Obama’s speech in Hiroshima, where he warned of the danger of nuclear weapons and urged disarmament, was well received in Japan, prompting Abe to pursue the reciprocal visit to Pearl Harbor. Obama is in Hawaii for his annual two-week winter vacation.
Their visit “is a demonstration about how far the world has come in many instances,” said Hawaii Gov. David Ige, the son of a World War II veteran who in 2014 became the state’s second governor of Japanese ancestry.
About one-sixth of Hawaii’s population is of Japanese ancestry, and Japan sent 1.5 million tourists to the state last year, more than any other country.
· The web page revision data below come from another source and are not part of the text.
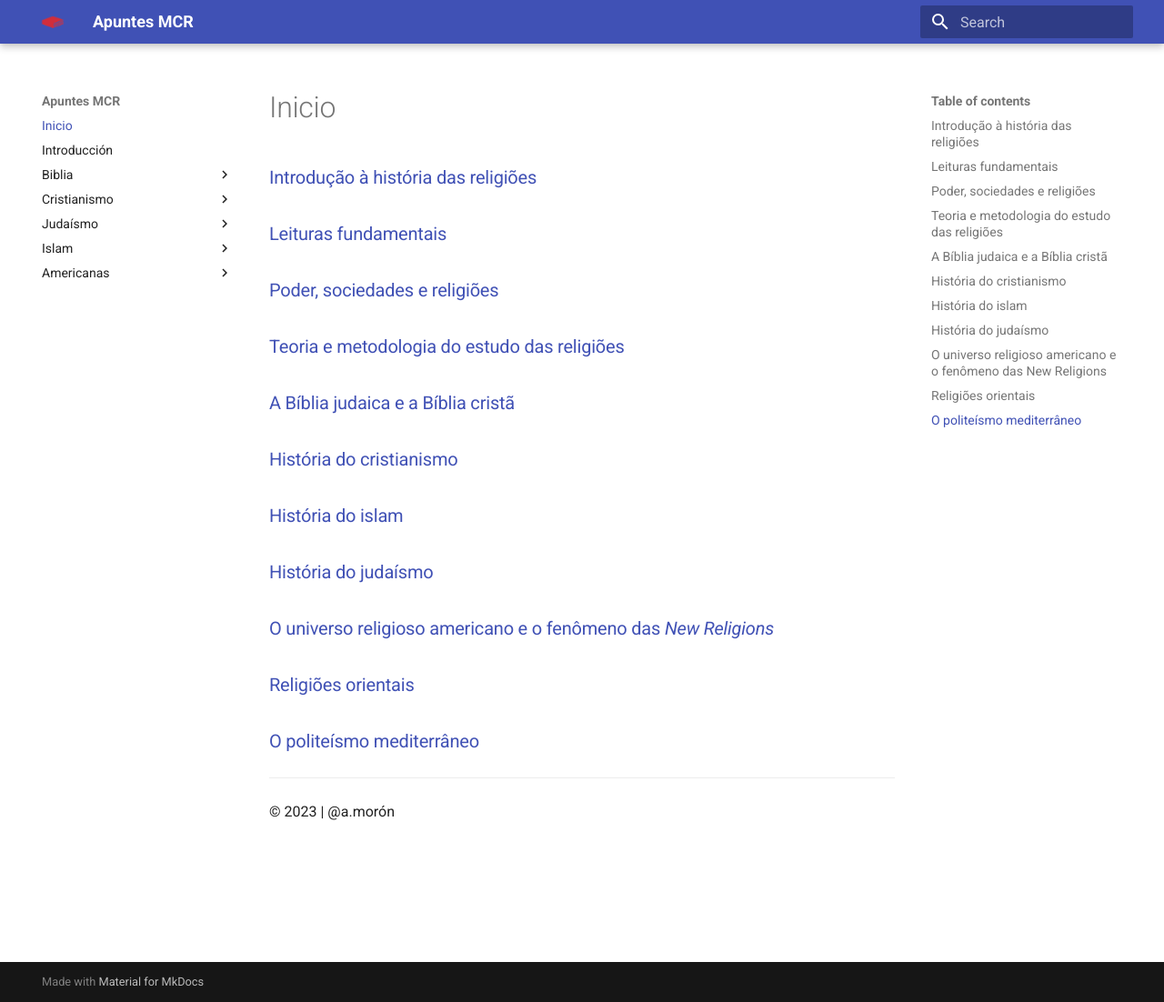
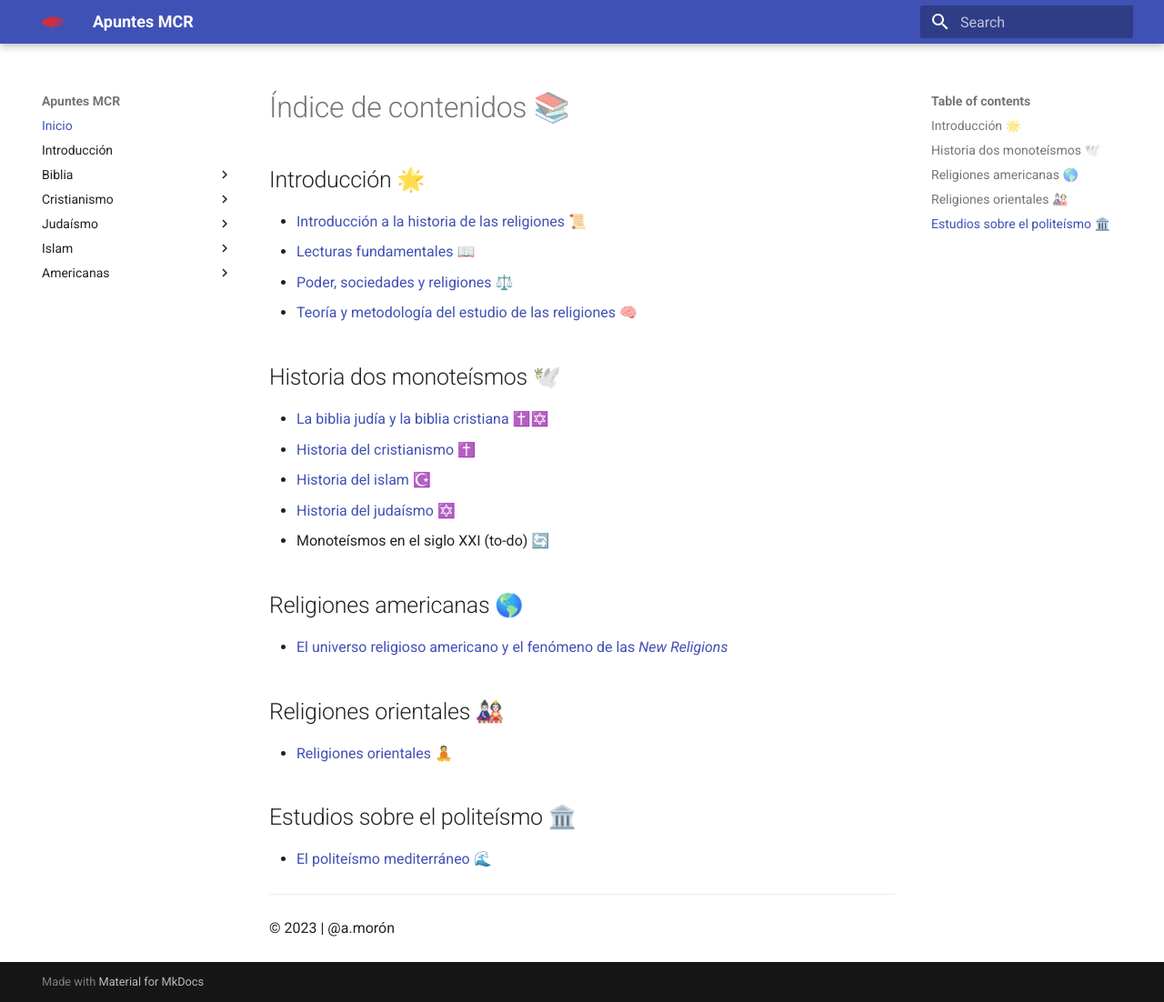
Before and after one commit to moronbandin/mcr_docs, an MkDocs documentation site: the page built from docs/index.md, in a window 1280 px wide and 1102 px high. Shown: the whole window at 91% size. Built offline with MkDocs 1.6.1 and Material for MkDocs 9.7.7, drawn with Linux system fonts in a browser that asks for light colours.

Commit message:
Fixed structure

```diff
--- a/docs/index.md
+++ b/docs/index.md
@@ -1,24 +1,31 @@
-### [Introdução à história das religiões](judaismo)
+# Índice de contenidos 📚
 
-### [Leituras fundamentais](lecturas)
+## Introducción 🌟
 
-### [Poder, sociedades e religiões](poder)
+- [Introducción a la historia de las religiones](intro/index.md) 📜
+- [Lecturas fundamentales](lecturas/index.md) 📖
+- [Poder, sociedades y religiones](poder/index.md) ⚖️
+- [Teoría y metodología del estudio de las religiones](teoria/index.md) 🧠
 
-### [Teoria e metodologia do estudo das religiões](teoria)
+## Historia dos monoteísmos 🕊️
 
-### [A Bíblia judaica e a Bíblia cristã](/biblia/index.md)
+- [La biblia judía y la biblia cristiana](/biblia/index.md) ✝️✡️
+- [Historia del cristianismo](cristianismo/index.md) ✝️
+- [Historia del islam](islam/index.md) ☪️
+- [Historia del judaísmo](judaismo/intro.md) ✡️
+- Monoteísmos en el siglo XXI (to-do) 🔄
 
-### [História do cristianismo](cristianismo)
+## Religiones americanas 🌎
 
-### [História do islam](islam)
+- [El universo religioso americano y el fenómeno de las _New Religions_](americanas/index.md)
 
-### [História do judaísmo](judaismo)
+## Religiones orientales 🎎
 
-### [O universo religioso americano e o fenômeno das _New Religions_](americanas)
+- [Religiones orientales](orientales/index.md) 🧘
 
-### [Religiões orientais](orientales)
+## Estudios sobre el politeísmo 🏛️
 
-### [O politeísmo mediterrâneo](politeismo)
+- [El politeísmo mediterráneo](politeismo/index.md) 🌊
 
 ---
 
```
Also changed, not shown: docs/judaismo/apuntes/jdmo_repaso.md (+0 -11 lines), docs/judaismo/intro.md (+23 -10 lines), docs/judaismo/apuntes/t5/index.md (line endings or trailing spaces).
Abe, who arrived in Oahu on Monday, opened his visit with a wreath-laying ceremony at the National Memorial Cemetery of the Pacific, a military cemetery known as Punchbowl.
The prime minister is scheduled to have a formal bilateral meeting with Obama before visiting the USS Arizona Memorial.
Ige said the relationship between the Japanese people and Hawaii “is more than business, more than friendship – it’s family.” He called the U.S.-Japan military alliance “the most important to keeping the peace in Asia.”
The question is what becomes of that alliance under Trump.
Along with questioning U.S. basing agreements in Japan and South Korea, Trump suggested last March that the two U.S. allies are freeloading off the United States’ security umbrella. His suggestion that they consider developing their own nuclear weapons drew sharp rebukes from the Obama White House, which called the idea “catastrophic,” and national security experts in both political parties.
Trump also has vowed to rip up the 12-nation Trans-Pacific Partnership trade deal negotiated by the Obama administration that includes Japan. Abe expended significant political capital to move the accord through the Japanese parliament over objections from protectionist domestic rice and automobile industries.
Within days of Trump’s election, Abe rushed to begin building ties, becoming the first foreign leader to meet with the president-elect during a stopover in New York in November en route to an Asia-Pacific economic summit in Peru.
“Trump’s campaign rhetoric is campaign rhetoric,” said Tsukada, the embassy spokesman. “We don’t believe the electorate or constituents take those message literally. In fact, you might have noticed that throughout the campaign, at one stage his rhetoric was extremely anti-Japan, with Japan-bashing type of language, but after a certain point it disappeared. By and large, we think he has a normal kind of balance.”
Some foreign-policy analysts have speculated that Abe will seek to leverage the uncertainty around Trump’s agenda to speed his own long-standing efforts to bolster the mission and capabilities of Japan’s Self-Defense Forces. Abe played host this month to Russian President Vladimir Putin, who visited the prime minister’s home town, in a bid to improve bilateral relations between their countries. That meeting, which had been in the works before Trump’s victory, caused consternation in Washington.
Trump’s antagonistic posture toward China, including his unprecedented phone conversation with the president of Taiwan last month, also has unsettled the region. Analysts said Abe would welcome a shift of U.S. policy toward Taiwan, but they cautioned that China’s response to an escalation of tensions with the Trump administration could be aimed at Japan, as well.
Tokyo is “relatively reassured that [Trump’s] campaign rhetoric of extreme isolationism is gone, but the unpredictability factor is still the biggest challenge,” said Sheila Smith, a Japan expert at the Council on Foreign Relations. “What Abe will want to do with Trump is to hug him close, and teach him about Japan and Asia.
“I suspect they’re holdingtheir breath a little bit,” Smith added. “But I do think in Mr. Abe’s personal visit and his subsequent follow-up, he’s trying to be the ally of choice for Mr. Trump.”
(c) 2016, The Washington Post · David Nakamura, Brittany Lyte